All of these records need to be duplicated exactly.

ENTRIES PROVIDED:

_____

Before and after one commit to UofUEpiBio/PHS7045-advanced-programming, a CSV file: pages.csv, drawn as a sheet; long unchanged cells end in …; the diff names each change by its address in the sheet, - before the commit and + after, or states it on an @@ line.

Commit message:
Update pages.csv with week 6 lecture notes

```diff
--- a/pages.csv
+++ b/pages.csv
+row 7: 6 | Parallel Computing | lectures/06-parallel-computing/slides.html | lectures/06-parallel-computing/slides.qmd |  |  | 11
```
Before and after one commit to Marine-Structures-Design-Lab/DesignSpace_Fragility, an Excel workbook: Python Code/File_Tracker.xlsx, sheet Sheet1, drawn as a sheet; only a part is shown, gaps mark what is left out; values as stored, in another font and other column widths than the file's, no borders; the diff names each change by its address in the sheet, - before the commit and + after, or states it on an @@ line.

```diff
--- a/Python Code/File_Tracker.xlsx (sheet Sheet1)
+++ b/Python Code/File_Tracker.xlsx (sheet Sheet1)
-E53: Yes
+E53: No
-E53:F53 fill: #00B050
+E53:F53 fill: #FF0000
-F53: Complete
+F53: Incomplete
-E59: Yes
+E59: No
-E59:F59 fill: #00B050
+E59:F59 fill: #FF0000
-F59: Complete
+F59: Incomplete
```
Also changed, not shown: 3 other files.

_____

ANSWER BOX:
Before and after one commit to UofUEpiBio/PHS7045-advanced-programming, a CSV file: pages.csv, drawn as a sheet; long unchanged cells end in …; the diff names each change by its address in the sheet, - before the commit and + after, or states it on an @@ line.

Commit message:
Update pages.csv with week 6 lecture notes

```diff
--- a/pages.csv
+++ b/pages.csv
+row 7: 6 | Parallel Computing | lectures/06-parallel-computing/slides.html | lectures/06-parallel-computing/slides.qmd |  |  | 11
```
Before and after one commit to Marine-Structures-Design-Lab/DesignSpace_Fragility, an Excel workbook: Python Code/File_Tracker.xlsx, sheet Sheet1, drawn as a sheet; only a part is shown, gaps mark what is left out; values as stored, in another font and other column widths than the file's, no borders; the diff names each change by its address in the sheet, - before the commit and + after, or states it on an @@ line.

```diff
--- a/Python Code/File_Tracker.xlsx (sheet Sheet1)
+++ b/Python Code/File_Tracker.xlsx (sheet Sheet1)
-E53: Yes
+E53: No
-E53:F53 fill: #00B050
+E53:F53 fill: #FF0000
-F53: Complete
+F53: Incomplete
-E59: Yes
+E59: No
-E59:F59 fill: #00B050
+E59:F59 fill: #FF0000
-F59: Complete
+F59: Incomplete
```
Also changed, not shown: 3 other files.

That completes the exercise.